WORK TASK — Read through the records. Copy each line that has the word "README".

DATA TO PROCESS —

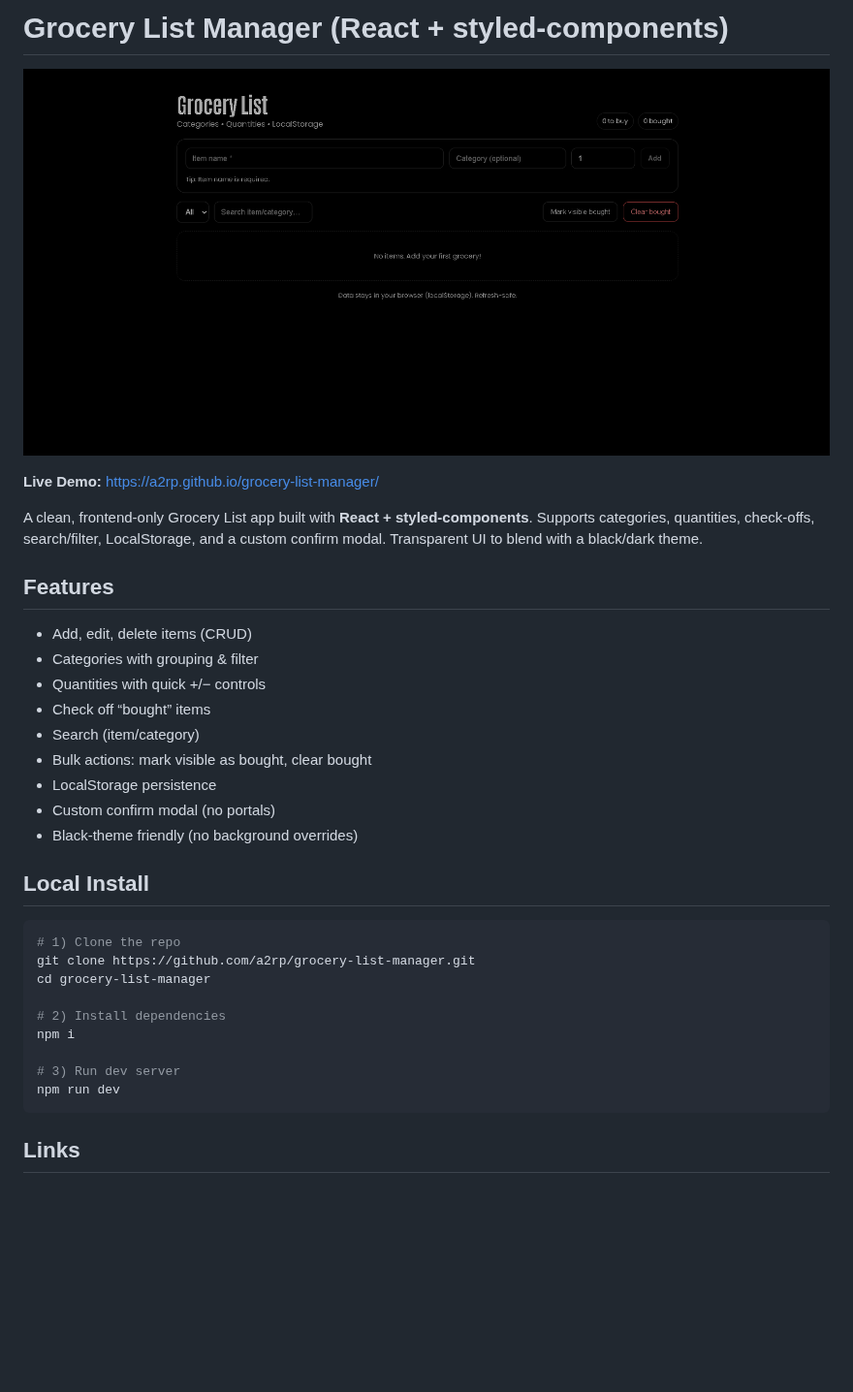
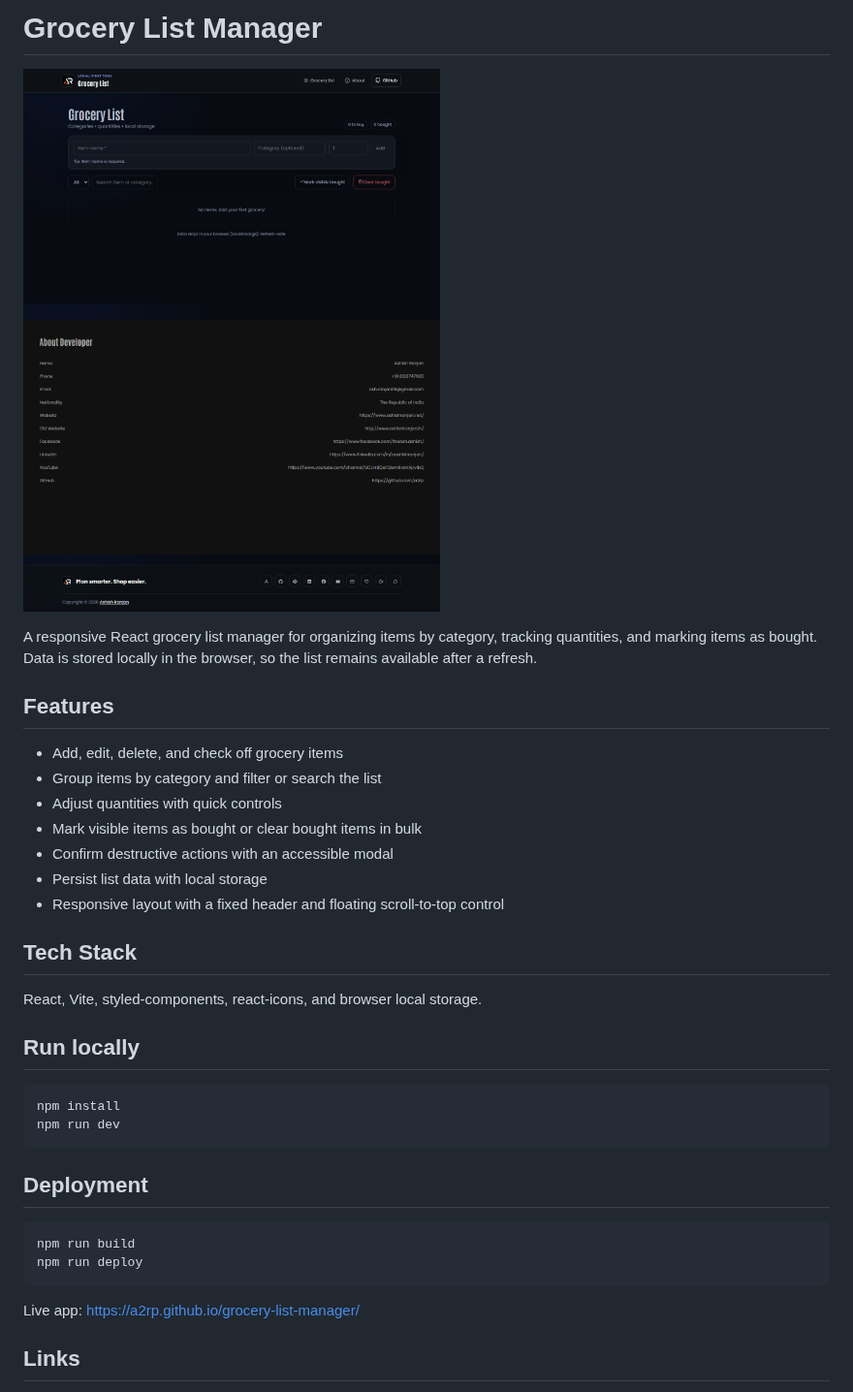
Before and after one commit to a2rp/grocery-list-manager, a Markdown page: README.md, the part around one of its changes. Shown at 97% size. Rendered like a GitHub page; pictures changed too: screenshot.png (added); blank space fills up the shorter version.

Commit message:
Polish grocery list manager

````diff
--- a/README.md
+++ b/README.md
@@ -1,36 +1,38 @@
-# Grocery List Manager (React + styled-components)
+# Grocery List Manager
 
-![alt text](image.png)
+![Grocery List Manager preview](screenshot.png)
 
-**Live Demo:** https://a2rp.github.io/grocery-list-manager/
-
-A clean, frontend-only Grocery List app built with **React + styled-components**. Supports categories, quantities, check-offs, search/filter, LocalStorage, and a custom confirm modal. Transparent UI to blend with a black/dark theme.
+A responsive React grocery list manager for organizing items by category, tracking quantities, and marking items as bought. Data is stored locally in the browser, so the list remains available after a refresh.
 
 ## Features
 
--   Add, edit, delete items (CRUD)
--   Categories with grouping & filter
--   Quantities with quick +/− controls
--   Check off “bought” items
--   Search (item/category)
--   Bulk actions: mark visible as bought, clear bought
--   LocalStorage persistence
--   Custom confirm modal (no portals)
--   Black-theme friendly (no background overrides)
+- Add, edit, delete, and check off grocery items
+- Group items by category and filter or search the list
+- Adjust quantities with quick controls
+- Mark visible items as bought or clear bought items in bulk
+- Confirm destructive actions with an accessible modal
+- Persist list data with local storage
+- Responsive layout with a fixed header and floating scroll-to-top control
 
-## Local Install
+## Tech Stack
+
+React, Vite, styled-components, react-icons, and browser local storage.
+
+## Run locally
 
 ```bash
-# 1) Clone the repo
-git clone https://github.com/a2rp/grocery-list-manager.git
-cd grocery-list-manager
-
-# 2) Install dependencies
-npm i
-
-# 3) Run dev server
+npm install
 npm run dev
 ```
+
+## Deployment
+
+```bash
+npm run build
+npm run deploy
+```
+
+Live app: [https://a2rp.github.io/grocery-list-manager/](https://a2rp.github.io/grocery-list-manager/)
 
 ## Links
 
````
Also changed, not shown: other parts of README.md (+0 -19 lines), 13 other files.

TASK SOLUTION —
Before and after one commit to a2rp/grocery-list-manager, a Markdown page: README.md, the part around one of its changes. Shown at 97% size. Rendered like a GitHub page; pictures changed too: screenshot.png (added); blank space fills up the shorter version.
--- a/README.md
+++ b/README.md
Also changed, not shown: other parts of README.md (+0 -19 lines), 13 other files.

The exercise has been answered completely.